PROBLEM => Scan the entries for the word "rgba", and copy every line where it appears.

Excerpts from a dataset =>
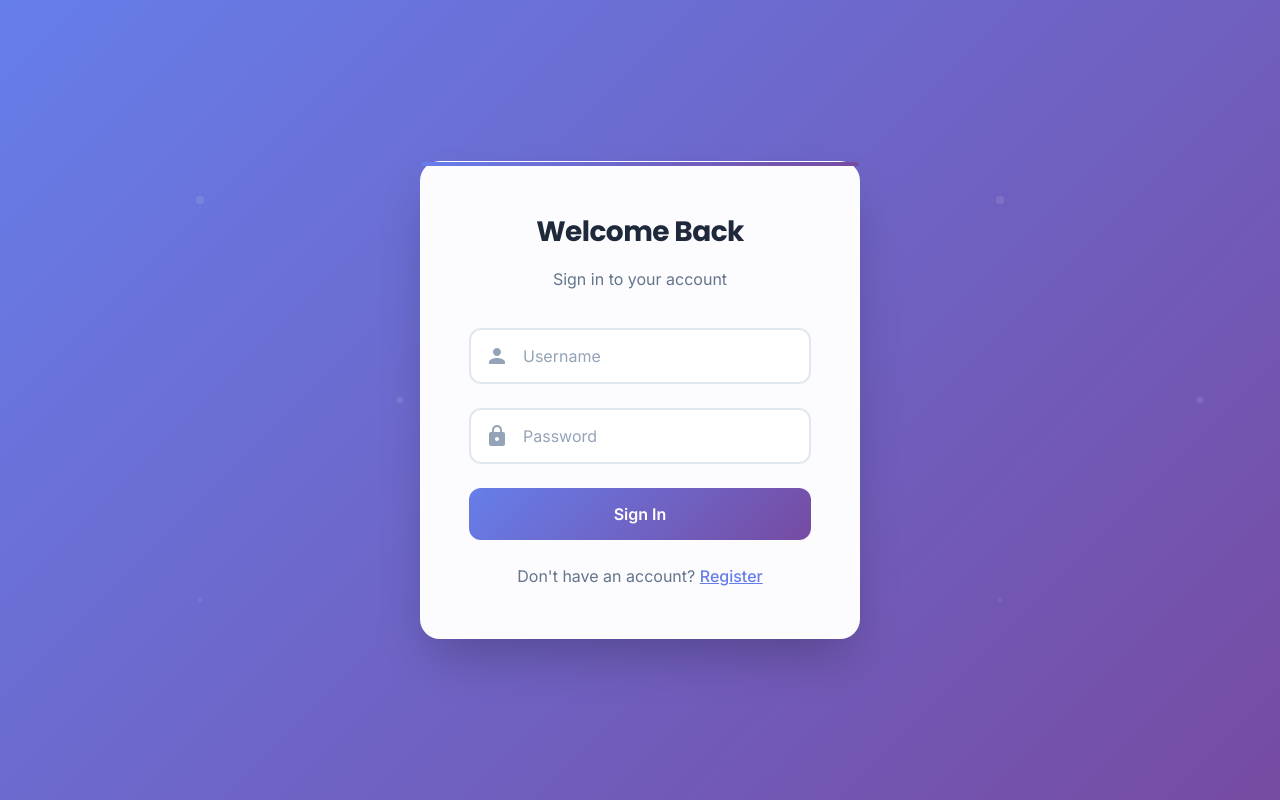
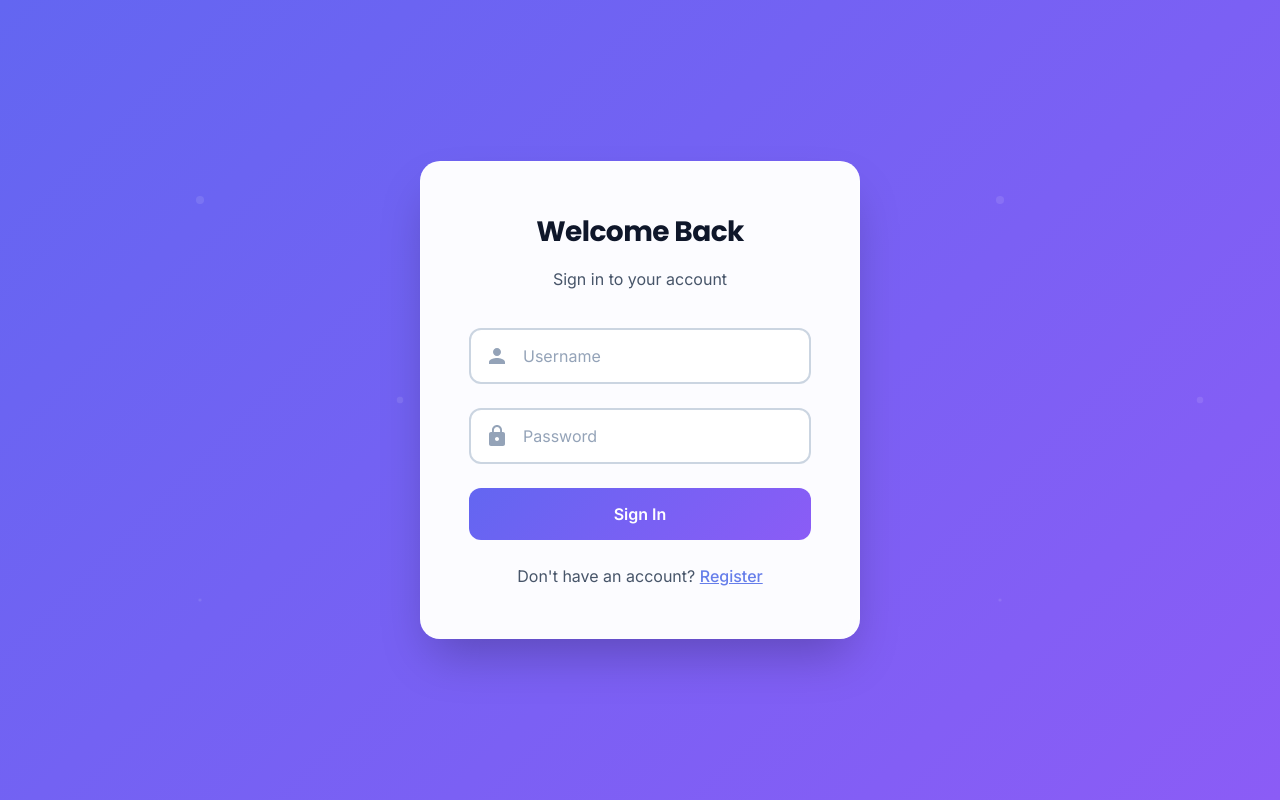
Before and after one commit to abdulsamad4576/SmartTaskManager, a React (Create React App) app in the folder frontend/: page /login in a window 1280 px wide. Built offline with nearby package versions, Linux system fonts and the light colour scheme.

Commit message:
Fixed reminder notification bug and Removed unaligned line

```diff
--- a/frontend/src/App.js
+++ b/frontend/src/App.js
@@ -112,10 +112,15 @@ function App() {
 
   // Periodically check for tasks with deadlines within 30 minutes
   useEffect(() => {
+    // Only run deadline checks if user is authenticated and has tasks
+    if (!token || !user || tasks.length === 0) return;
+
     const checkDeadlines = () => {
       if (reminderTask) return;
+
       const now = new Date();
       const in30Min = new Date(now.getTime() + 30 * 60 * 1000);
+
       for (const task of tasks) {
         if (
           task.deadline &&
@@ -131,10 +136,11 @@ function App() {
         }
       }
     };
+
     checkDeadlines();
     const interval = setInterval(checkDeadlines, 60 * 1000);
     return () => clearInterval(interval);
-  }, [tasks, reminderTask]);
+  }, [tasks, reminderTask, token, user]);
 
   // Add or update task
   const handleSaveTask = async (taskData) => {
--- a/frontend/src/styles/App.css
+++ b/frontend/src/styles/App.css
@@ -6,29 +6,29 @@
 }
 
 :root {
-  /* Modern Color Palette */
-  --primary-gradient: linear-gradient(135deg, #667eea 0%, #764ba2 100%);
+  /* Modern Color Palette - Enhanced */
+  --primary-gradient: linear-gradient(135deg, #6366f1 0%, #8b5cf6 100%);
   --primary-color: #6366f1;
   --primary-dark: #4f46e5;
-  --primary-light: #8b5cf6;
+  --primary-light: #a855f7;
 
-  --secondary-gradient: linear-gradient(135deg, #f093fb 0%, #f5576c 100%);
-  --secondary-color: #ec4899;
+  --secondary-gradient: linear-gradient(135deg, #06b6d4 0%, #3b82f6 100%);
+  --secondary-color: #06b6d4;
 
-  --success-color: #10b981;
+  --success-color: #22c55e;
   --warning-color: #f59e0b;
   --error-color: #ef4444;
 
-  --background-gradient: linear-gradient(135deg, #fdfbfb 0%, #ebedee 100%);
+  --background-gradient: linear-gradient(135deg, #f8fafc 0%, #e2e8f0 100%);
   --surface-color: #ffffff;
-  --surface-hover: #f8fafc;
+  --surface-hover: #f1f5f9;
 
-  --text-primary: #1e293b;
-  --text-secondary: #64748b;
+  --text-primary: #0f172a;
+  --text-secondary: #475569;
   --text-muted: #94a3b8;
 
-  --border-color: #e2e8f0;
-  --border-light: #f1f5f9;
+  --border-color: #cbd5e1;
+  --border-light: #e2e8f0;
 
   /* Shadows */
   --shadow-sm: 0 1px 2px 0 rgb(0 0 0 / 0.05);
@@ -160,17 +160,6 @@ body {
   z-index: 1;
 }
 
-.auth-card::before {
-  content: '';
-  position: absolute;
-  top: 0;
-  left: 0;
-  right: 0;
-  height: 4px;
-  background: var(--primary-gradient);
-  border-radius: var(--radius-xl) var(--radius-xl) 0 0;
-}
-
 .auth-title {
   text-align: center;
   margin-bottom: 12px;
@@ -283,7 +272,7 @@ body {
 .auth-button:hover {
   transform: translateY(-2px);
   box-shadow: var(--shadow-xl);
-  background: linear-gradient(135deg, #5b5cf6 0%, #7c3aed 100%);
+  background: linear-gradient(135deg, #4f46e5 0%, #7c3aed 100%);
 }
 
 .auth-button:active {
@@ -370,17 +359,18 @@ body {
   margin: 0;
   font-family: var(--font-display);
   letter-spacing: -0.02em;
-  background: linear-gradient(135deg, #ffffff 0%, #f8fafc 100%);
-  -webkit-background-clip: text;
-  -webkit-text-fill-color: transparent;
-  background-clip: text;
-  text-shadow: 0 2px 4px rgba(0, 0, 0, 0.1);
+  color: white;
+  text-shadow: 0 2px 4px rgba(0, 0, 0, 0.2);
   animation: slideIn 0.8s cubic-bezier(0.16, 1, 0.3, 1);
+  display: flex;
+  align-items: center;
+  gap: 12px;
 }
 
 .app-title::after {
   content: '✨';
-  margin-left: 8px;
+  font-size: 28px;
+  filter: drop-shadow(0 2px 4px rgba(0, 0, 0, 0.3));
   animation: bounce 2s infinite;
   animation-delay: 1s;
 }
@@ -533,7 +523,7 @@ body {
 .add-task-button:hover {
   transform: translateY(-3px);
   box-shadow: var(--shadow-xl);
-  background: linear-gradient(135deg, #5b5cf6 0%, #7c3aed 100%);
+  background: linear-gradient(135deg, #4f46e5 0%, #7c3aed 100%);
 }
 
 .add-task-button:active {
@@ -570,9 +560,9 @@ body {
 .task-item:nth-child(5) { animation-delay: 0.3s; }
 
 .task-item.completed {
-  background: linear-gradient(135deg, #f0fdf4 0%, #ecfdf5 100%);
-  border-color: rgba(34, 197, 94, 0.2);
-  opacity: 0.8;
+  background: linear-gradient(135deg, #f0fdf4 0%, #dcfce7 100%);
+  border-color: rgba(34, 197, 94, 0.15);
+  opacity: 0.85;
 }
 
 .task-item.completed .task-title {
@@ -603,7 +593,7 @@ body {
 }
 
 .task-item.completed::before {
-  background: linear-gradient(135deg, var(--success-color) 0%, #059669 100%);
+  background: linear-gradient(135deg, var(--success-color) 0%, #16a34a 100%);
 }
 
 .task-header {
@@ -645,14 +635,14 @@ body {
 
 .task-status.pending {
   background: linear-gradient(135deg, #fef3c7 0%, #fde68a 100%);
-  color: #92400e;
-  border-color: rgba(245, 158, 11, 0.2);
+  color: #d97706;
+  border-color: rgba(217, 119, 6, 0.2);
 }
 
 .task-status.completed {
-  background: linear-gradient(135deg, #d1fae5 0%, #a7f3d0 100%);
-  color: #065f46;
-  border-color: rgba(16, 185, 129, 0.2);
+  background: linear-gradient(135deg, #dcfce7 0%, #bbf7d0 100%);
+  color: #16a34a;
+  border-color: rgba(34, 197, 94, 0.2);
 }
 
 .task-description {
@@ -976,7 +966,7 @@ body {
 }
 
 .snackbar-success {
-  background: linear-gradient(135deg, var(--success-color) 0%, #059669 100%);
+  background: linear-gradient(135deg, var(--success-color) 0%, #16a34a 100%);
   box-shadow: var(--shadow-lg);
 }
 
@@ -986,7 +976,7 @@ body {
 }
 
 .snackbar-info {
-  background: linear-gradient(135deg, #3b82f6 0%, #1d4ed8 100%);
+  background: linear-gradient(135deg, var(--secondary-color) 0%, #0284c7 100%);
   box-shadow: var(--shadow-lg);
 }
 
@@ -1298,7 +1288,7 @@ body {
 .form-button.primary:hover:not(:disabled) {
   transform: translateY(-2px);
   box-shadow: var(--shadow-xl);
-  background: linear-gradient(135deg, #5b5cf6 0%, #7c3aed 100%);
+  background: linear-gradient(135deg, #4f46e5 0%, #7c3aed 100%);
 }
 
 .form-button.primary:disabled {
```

--

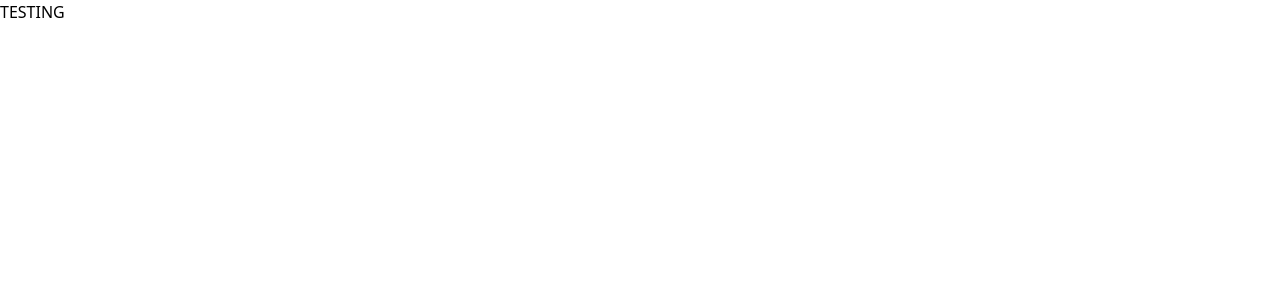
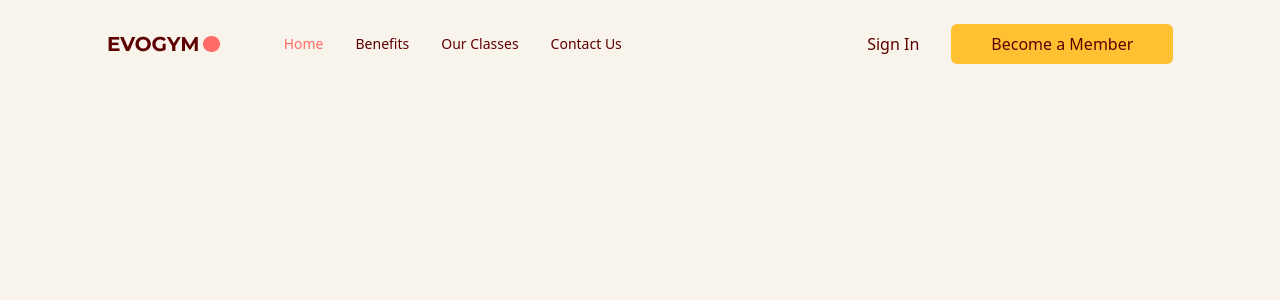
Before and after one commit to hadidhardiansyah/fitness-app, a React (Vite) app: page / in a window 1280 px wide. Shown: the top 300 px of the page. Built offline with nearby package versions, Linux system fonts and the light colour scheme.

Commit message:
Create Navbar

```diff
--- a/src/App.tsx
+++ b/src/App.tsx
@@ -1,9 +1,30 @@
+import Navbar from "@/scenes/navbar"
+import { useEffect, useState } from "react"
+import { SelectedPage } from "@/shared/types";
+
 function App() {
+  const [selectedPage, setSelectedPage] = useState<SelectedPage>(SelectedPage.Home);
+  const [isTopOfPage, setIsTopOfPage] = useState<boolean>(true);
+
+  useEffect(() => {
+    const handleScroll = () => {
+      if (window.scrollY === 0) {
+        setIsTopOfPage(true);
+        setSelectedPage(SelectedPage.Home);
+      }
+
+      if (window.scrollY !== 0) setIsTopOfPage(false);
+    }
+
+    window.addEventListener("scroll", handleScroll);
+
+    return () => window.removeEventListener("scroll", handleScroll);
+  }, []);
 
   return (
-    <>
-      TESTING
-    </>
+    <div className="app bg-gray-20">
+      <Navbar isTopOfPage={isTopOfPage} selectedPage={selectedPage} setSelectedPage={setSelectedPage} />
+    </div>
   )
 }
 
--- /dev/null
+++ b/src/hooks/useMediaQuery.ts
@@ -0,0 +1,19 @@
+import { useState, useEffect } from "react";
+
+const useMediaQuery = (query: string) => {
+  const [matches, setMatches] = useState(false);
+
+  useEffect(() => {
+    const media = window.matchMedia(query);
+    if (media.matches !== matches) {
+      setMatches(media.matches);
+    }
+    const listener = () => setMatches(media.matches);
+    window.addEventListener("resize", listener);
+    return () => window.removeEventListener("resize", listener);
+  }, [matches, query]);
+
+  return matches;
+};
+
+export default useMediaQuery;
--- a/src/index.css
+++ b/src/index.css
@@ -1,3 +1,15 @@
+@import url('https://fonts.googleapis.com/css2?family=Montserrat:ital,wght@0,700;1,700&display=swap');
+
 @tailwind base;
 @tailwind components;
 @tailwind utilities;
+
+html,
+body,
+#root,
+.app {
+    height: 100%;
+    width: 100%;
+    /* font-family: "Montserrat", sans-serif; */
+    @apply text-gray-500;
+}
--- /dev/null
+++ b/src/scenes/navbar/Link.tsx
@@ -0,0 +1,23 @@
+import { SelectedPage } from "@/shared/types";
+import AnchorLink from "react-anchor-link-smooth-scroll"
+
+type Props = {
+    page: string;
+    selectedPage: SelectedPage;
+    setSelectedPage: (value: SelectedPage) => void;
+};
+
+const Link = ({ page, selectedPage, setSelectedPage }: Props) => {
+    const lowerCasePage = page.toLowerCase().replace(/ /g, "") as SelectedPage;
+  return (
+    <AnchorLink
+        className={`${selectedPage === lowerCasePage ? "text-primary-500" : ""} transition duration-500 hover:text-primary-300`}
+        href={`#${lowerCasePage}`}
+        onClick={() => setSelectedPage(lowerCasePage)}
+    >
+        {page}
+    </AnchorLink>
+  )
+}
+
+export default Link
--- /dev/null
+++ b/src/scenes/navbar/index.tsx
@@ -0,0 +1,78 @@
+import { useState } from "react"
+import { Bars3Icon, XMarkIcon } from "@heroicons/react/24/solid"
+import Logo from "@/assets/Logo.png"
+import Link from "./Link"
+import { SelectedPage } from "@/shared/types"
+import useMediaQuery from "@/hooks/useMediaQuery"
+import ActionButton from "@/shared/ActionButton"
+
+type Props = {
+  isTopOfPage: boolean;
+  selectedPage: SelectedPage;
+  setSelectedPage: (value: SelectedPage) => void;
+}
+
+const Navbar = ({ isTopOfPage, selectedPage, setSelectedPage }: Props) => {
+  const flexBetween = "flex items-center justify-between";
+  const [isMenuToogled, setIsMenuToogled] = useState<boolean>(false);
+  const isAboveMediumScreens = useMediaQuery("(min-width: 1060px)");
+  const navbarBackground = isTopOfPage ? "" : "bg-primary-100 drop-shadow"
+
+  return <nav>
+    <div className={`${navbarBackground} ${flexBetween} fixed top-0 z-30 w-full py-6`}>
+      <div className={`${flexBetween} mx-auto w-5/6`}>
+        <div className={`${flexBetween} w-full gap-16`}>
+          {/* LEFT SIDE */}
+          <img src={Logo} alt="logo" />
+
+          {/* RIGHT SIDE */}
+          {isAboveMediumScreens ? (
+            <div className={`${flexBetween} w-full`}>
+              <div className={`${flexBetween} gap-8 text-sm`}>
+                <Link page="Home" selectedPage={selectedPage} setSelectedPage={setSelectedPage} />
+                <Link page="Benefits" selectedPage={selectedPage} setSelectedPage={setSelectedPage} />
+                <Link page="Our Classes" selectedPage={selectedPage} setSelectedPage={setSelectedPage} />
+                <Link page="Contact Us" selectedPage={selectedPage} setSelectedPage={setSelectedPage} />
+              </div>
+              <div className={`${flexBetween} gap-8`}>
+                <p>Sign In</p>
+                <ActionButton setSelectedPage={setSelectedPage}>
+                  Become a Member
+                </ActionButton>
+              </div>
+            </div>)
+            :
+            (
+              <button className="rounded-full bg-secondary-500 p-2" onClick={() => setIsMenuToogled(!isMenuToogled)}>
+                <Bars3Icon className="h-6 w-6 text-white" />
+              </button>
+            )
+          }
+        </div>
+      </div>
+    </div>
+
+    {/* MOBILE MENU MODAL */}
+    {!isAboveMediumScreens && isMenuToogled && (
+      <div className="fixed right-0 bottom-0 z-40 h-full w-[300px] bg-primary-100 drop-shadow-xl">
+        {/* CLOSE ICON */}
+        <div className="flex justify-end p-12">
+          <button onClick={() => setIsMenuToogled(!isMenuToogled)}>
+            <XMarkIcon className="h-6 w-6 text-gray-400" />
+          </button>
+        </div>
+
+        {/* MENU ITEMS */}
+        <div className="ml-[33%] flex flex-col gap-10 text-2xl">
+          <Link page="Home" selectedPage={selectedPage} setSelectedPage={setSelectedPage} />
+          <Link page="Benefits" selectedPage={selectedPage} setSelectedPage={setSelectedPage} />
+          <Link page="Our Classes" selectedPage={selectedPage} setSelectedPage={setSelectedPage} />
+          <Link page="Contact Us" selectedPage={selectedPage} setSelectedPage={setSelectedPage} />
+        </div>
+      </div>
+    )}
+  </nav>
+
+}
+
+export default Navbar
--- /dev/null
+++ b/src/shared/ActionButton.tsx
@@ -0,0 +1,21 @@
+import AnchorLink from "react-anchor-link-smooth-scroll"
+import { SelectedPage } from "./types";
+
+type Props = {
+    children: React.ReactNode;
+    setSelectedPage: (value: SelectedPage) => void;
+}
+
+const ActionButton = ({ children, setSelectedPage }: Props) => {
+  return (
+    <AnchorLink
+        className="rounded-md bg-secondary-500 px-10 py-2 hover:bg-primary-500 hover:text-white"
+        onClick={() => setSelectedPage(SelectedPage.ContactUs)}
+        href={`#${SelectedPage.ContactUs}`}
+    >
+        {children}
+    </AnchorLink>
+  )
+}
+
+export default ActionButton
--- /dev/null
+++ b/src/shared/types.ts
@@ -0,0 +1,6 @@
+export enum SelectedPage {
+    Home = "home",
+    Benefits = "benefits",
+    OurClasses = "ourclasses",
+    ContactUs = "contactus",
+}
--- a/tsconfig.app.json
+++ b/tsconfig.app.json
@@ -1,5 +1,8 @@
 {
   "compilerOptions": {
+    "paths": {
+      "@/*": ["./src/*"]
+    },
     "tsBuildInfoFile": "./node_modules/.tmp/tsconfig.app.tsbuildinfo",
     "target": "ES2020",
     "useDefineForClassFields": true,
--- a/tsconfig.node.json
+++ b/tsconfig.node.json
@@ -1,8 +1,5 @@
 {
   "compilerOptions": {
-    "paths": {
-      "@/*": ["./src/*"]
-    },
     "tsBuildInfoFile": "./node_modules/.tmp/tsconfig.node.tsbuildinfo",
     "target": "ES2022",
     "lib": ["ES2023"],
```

...

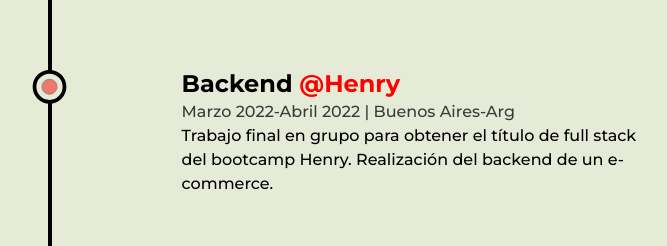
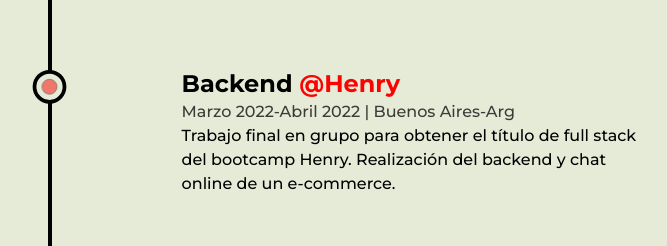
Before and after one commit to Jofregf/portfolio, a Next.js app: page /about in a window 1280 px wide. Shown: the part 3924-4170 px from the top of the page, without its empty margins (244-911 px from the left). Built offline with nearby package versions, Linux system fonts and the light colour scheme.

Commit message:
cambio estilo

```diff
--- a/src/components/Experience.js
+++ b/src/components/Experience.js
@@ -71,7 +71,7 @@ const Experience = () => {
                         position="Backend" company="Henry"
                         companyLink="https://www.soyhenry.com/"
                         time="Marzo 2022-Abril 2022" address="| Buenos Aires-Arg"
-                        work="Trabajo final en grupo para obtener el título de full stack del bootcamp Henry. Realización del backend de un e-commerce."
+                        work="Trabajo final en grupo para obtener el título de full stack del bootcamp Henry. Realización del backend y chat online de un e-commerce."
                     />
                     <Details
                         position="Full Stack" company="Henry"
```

EXPECTED ANSWER =>
-  text-shadow: 0 2px 4px rgba(0, 0, 0, 0.1);
+  text-shadow: 0 2px 4px rgba(0, 0, 0, 0.2);
+  filter: drop-shadow(0 2px 4px rgba(0, 0, 0, 0.3));
-  border-color: rgba(34, 197, 94, 0.2);
+  border-color: rgba(34, 197, 94, 0.15);
-  border-color: rgba(245, 158, 11, 0.2);
+  border-color: rgba(217, 119, 6, 0.2);
-  border-color: rgba(16, 185, 129, 0.2);
+  border-color: rgba(34, 197, 94, 0.2);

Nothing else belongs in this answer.